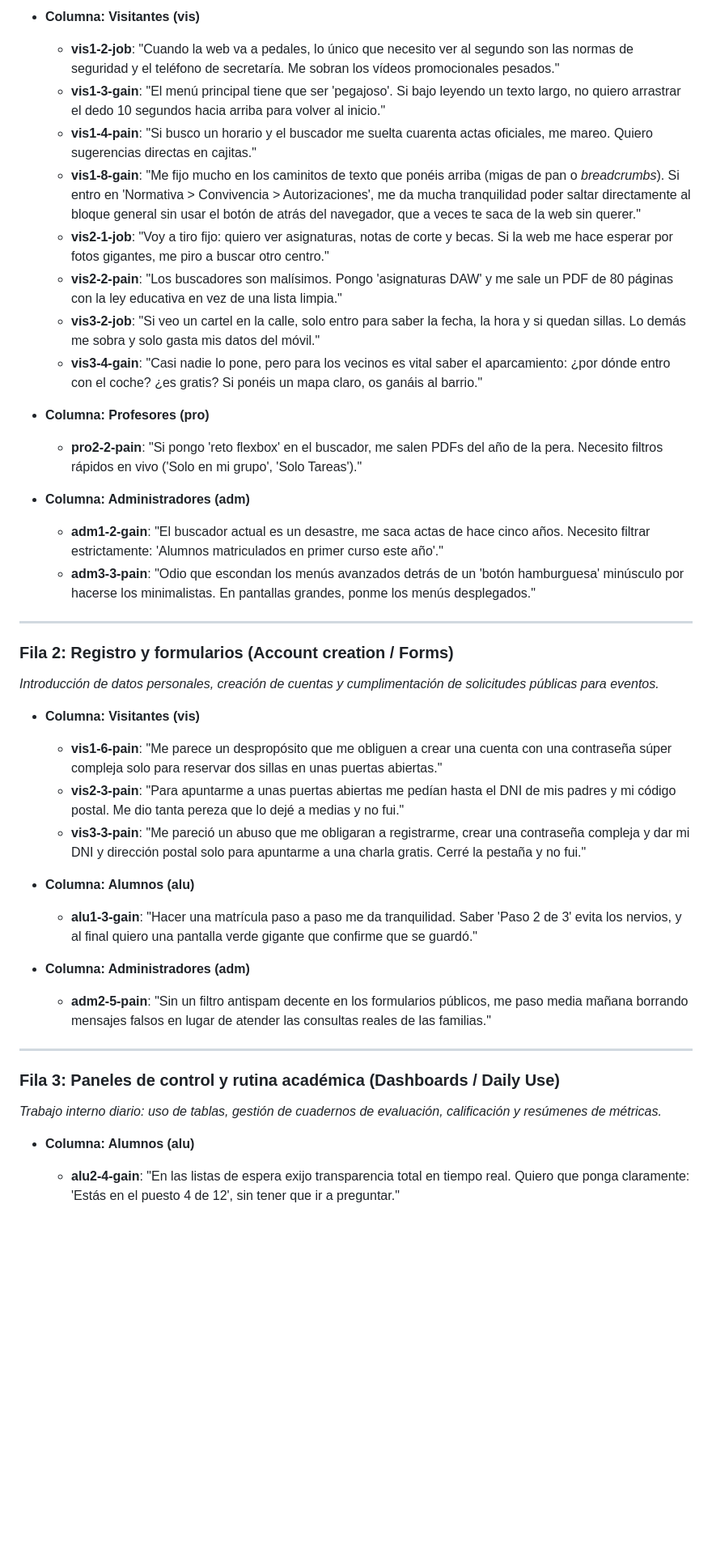
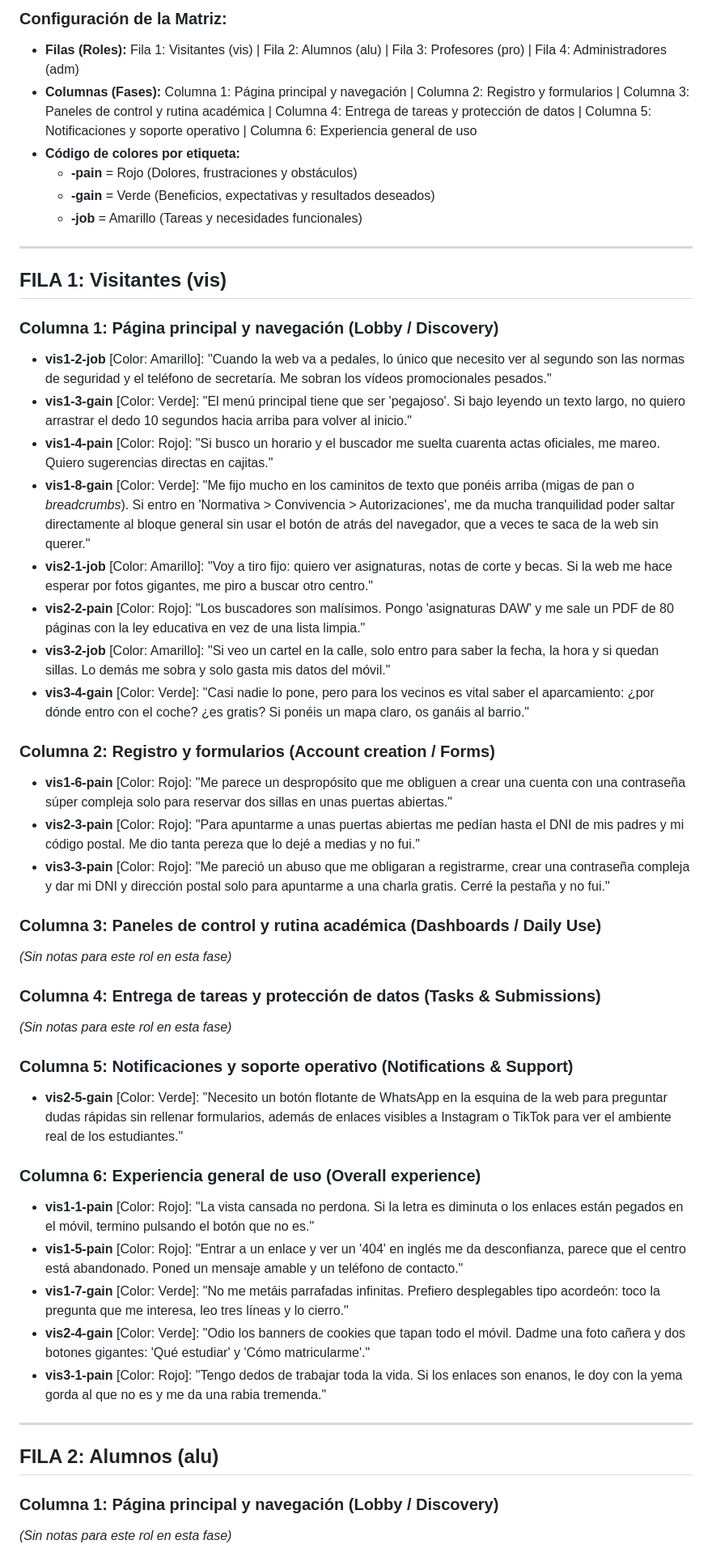
Before and after one commit to Oleg0307/TF-DIW-Campus-LaMar, a Markdown page: docs/06.02. Agrupacion1.md, the part around one of its changes. Shown at 81% size. GitHub-like rendering; blank space fills up the shorter version.

Commit message:
Actualizar la matriz de afinidad para reflejar la iteración cero, mejorando la estructura y claridad de las necesidades de los usuarios en la navegación, registro y experiencia general.

```diff
--- a/docs/06.02. Agrupacion1.md
+++ b/docs/06.02. Agrupacion1.md
@@ -5,42 +4,51 @@
 
-*   **Columna: Visitantes (vis)**
-    *   **vis1-2-job**: "Cuando la web va a pedales, lo único que necesito ver al segundo son las normas de seguridad y el teléfono de secretaría. Me sobran los vídeos promocionales pesados."
-    *   **vis1-3-gain**: "El menú principal tiene que ser 'pegajoso'. Si bajo leyendo un texto largo, no quiero arrastrar el dedo 10 segundos hacia arriba para volver al inicio."
-    *   **vis1-4-pain**: "Si busco un horario y el buscador me suelta cuarenta actas oficiales, me mareo. Quiero sugerencias directas en cajitas."
-    *   **vis1-8-gain**: "Me fijo mucho en los caminitos de texto que ponéis arriba (migas de pan o *breadcrumbs*). Si entro en 'Normativa > Convivencia > Autorizaciones', me da mucha tranquilidad poder saltar directamente al bloque general sin usar el botón de atrás del navegador, que a veces te saca de la web sin querer."
-    *   **vis2-1-job**: "Voy a tiro fijo: quiero ver asignaturas, notas de corte y becas. Si la web me hace esperar por fotos gigantes, me piro a buscar otro centro."
-    *   **vis2-2-pain**: "Los buscadores son malísimos. Pongo 'asignaturas DAW' y me sale un PDF de 80 páginas con la ley educativa en vez de una lista limpia."
-    *   **vis3-2-job**: "Si veo un cartel en la calle, solo entro para saber la fecha, la hora y si quedan sillas. Lo demás me sobra y solo gasta mis datos del móvil."
-    *   **vis3-4-gain**: "Casi nadie lo pone, pero para los vecinos es vital saber el aparcamiento: ¿por dónde entro con el coche? ¿es gratis? Si ponéis un mapa claro, os ganáis al barrio."
-
-*   **Columna: Profesores (pro)**
-    *   **pro2-2-pain**: "Si pongo 'reto flexbox' en el buscador, me salen PDFs del año de la pera. Necesito filtros rápidos en vivo ('Solo en mi grupo', 'Solo Tareas')."
-
-*   **Columna: Administradores (adm)**
-    *   **adm1-2-gain**: "El buscador actual es un desastre, me saca actas de hace cinco años. Necesito filtrar estrictamente: 'Alumnos matriculados en primer curso este año'."
-    *   **adm3-3-pain**: "Odio que escondan los menús avanzados detrás de un 'botón hamburguesa' minúsculo por hacerse los minimalistas. En pantallas grandes, ponme los menús desplegados."
+### Configuración de la Matriz:
+* **Filas (Roles):** Fila 1: Visitantes (vis) | Fila 2: Alumnos (alu) | Fila 3: Profesores (pro) | Fila 4: Administradores (adm)
+* **Columnas (Fases):** Columna 1: Página principal y navegación | Columna 2: Registro y formularios | Columna 3: Paneles de control y rutina académica | Columna 4: Entrega de tareas y protección de datos | Columna 5: Notificaciones y soporte operativo | Columna 6: Experiencia general de uso
+* **Código de colores por etiqueta:**
+  * **-pain** = Rojo (Dolores, frustraciones y obstáculos)
+  * **-gain** = Verde (Beneficios, expectativas y resultados deseados)
+  * **-job** = Amarillo (Tareas y necesidades funcionales)
 
 ---
 
-### Fila 2: Registro y formularios (Account creation / Forms)
-*Introducción de datos personales, creación de cuentas y cumplimentación de solicitudes públicas para eventos.*
+## FILA 1: Visitantes (vis)
 
-*   **Columna: Visitantes (vis)**
-    *   **vis1-6-pain**: "Me parece un despropósito que me obliguen a crear una cuenta con una contraseña súper compleja solo para reservar dos sillas en unas puertas abiertas."
-    *   **vis2-3-pain**: "Para apuntarme a unas puertas abiertas me pedían hasta el DNI de mis padres y mi código postal. Me dio tanta pereza que lo dejé a medias y no fui."
-    *   **vis3-3-pain**: "Me pareció un abuso que me obligaran a registrarme, crear una contraseña compleja y dar mi DNI y dirección postal solo para apuntarme a una charla gratis. Cerré la pestaña y no fui."
+### Columna 1: Página principal y navegación (Lobby / Discovery)
+* **vis1-2-job** [Color: Amarillo]: "Cuando la web va a pedales, lo único que necesito ver al segundo son las normas de seguridad y el teléfono de secretaría. Me sobran los vídeos promocionales pesados."
+* **vis1-3-gain** [Color: Verde]: "El menú principal tiene que ser 'pegajoso'. Si bajo leyendo un texto largo, no quiero arrastrar el dedo 10 segundos hacia arriba para volver al inicio."
+* **vis1-4-pain** [Color: Rojo]: "Si busco un horario y el buscador me suelta cuarenta actas oficiales, me mareo. Quiero sugerencias directas en cajitas."
+* **vis1-8-gain** [Color: Verde]: "Me fijo mucho en los caminitos de texto que ponéis arriba (migas de pan o *breadcrumbs*). Si entro en 'Normativa > Convivencia > Autorizaciones', me da mucha tranquilidad poder saltar directamente al bloque general sin usar el botón de atrás del navegador, que a veces te saca de la web sin querer."
+* **vis2-1-job** [Color: Amarillo]: "Voy a tiro fijo: quiero ver asignaturas, notas de corte y becas. Si la web me hace esperar por fotos gigantes, me piro a buscar otro centro."
+* **vis2-2-pain** [Color: Rojo]: "Los buscadores son malísimos. Pongo 'asignaturas DAW' y me sale un PDF de 80 páginas con la ley educativa en vez de una lista limpia."
+* **vis3-2-job** [Color: Amarillo]: "Si veo un cartel en la calle, solo entro para saber la fecha, la hora y si quedan sillas. Lo demás me sobra y solo gasta mis datos del móvil."
+* **vis3-4-gain** [Color: Verde]: "Casi nadie lo pone, pero para los vecinos es vital saber el aparcamiento: ¿por dónde entro con el coche? ¿es gratis? Si ponéis un mapa claro, os ganáis al barrio."
 
-*   **Columna: Alumnos (alu)**
-    *   **alu1-3-gain**: "Hacer una matrícula paso a paso me da tranquilidad. Saber 'Paso 2 de 3' evita los nervios, y al final quiero una pantalla verde gigante que confirme que se guardó."
+### Columna 2: Registro y formularios (Account creation / Forms)
+* **vis1-6-pain** [Color: Rojo]: "Me parece un despropósito que me obliguen a crear una cuenta con una contraseña súper compleja solo para reservar dos sillas en unas puertas abiertas."
+* **vis2-3-pain** [Color: Rojo]: "Para apuntarme a unas puertas abiertas me pedían hasta el DNI de mis padres y mi código postal. Me dio tanta pereza que lo dejé a medias y no fui."
+* **vis3-3-pain** [Color: Rojo]: "Me pareció un abuso que me obligaran a registrarme, crear una contraseña compleja y dar mi DNI y dirección postal solo para apuntarme a una charla gratis. Cerré la pestaña y no fui."
 
-*   **Columna: Administradores (adm)**
-    *   **adm2-5-pain**: "Sin un filtro antispam decente en los formularios públicos, me paso media mañana borrando mensajes falsos en lugar de atender las consultas reales de las familias."
+### Columna 3: Paneles de control y rutina académica (Dashboards / Daily Use)
+*(Sin notas para este rol en esta fase)*
+
+### Columna 4: Entrega de tareas y protección de datos (Tasks & Submissions)
+*(Sin notas para este rol en esta fase)*
+
+### Columna 5: Notificaciones y soporte operativo (Notifications & Support)
+* **vis2-5-gain** [Color: Verde]: "Necesito un botón flotante de WhatsApp en la esquina de la web para preguntar dudas rápidas sin rellenar formularios, además de enlaces visibles a Instagram o TikTok para ver el ambiente real de los estudiantes."
+
+### Columna 6: Experiencia general de uso (Overall experience)
+* **vis1-1-pain** [Color: Rojo]: "La vista cansada no perdona. Si la letra es diminuta o los enlaces están pegados en el móvil, termino pulsando el botón que no es."
+* **vis1-5-pain** [Color: Rojo]: "Entrar a un enlace y ver un '404' en inglés me da desconfianza, parece que el centro está abandonado. Poned un mensaje amable y un teléfono de contacto."
+* **vis1-7-gain** [Color: Verde]: "No me metáis parrafadas infinitas. Prefiero desplegables tipo acordeón: toco la pregunta que me interesa, leo tres líneas y lo cierro."
+* **vis2-4-gain** [Color: Verde]: "Odio los banners de cookies que tapan todo el móvil. Dadme una foto cañera y dos botones gigantes: 'Qué estudiar' y 'Cómo matricularme'."
+* **vis3-1-pain** [Color: Rojo]: "Tengo dedos de trabajar toda la vida. Si los enlaces son enanos, le doy con la yema gorda al que no es y me da una rabia tremenda."
 
 ---
 
-### Fila 3: Paneles de control y rutina académica (Dashboards / Daily Use)
-*Trabajo interno diario: uso de tablas, gestión de cuadernos de evaluación, calificación y resúmenes de métricas.*
+## FILA 2: Alumnos (alu)
 
-*   **Columna: Alumnos (alu)**
-    *   **alu2-4-gain**: "En las listas de espera exijo transparencia total en tiempo real. Quiero que ponga claramente: 'Estás en el puesto 4 de 12', sin tener que ir a preguntar."
+### Columna 1: Página principal y navegación (Lobby / Discovery)
+*(Sin notas para este rol en esta fase)*
 
```
Also changed, not shown: other parts of docs/06.02. Agrupacion1.md (+78 -77 lines).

Work instruction => Wherever the word "Rojo" appears in the entries above, copy that line.

Result below =>
+  * **-pain** = Rojo (Dolores, frustraciones y obstáculos)
+* **vis1-4-pain** [Color: Rojo]: "Si busco un horario y el buscador me suelta cuarenta actas oficiales, me mareo. Quiero sugerencias directas en cajitas."
+* **vis2-2-pain** [Color: Rojo]: "Los buscadores son malísimos. Pongo 'asignaturas DAW' y me sale un PDF de 80 páginas con la ley educativa en vez de una lista limpia."
+* **vis1-6-pain** [Color: Rojo]: "Me parece un despropósito que me obliguen a crear una cuenta con una contraseña súper compleja solo para reservar dos sillas en unas puertas abiertas."
+* **vis2-3-pain** [Color: Rojo]: "Para apuntarme a unas puertas abiertas me pedían hasta el DNI de mis padres y mi código postal. Me dio tanta pereza que lo dejé a medias y no fui."
+* **vis3-3-pain** [Color: Rojo]: "Me pareció un abuso que me obligaran a registrarme, crear una contraseña compleja y dar mi DNI y dirección postal solo para apuntarme a una charla gratis. Cerré la pestaña y no fui."
+* **vis1-1-pain** [Color: Rojo]: "La vista cansada no perdona. Si la letra es diminuta o los enlaces están pegados en el móvil, termino pulsando el botón que no es."
+* **vis1-5-pain** [Color: Rojo]: "Entrar a un enlace y ver un '404' en inglés me da desconfianza, parece que el centro está abandonado. Poned un mensaje amable y un teléfono de contacto."
+* **vis3-1-pain** [Color: Rojo]: "Tengo dedos de trabajar toda la vida. Si los enlaces son enanos, le doy con la yema gorda al que no es y me da una rabia tremenda."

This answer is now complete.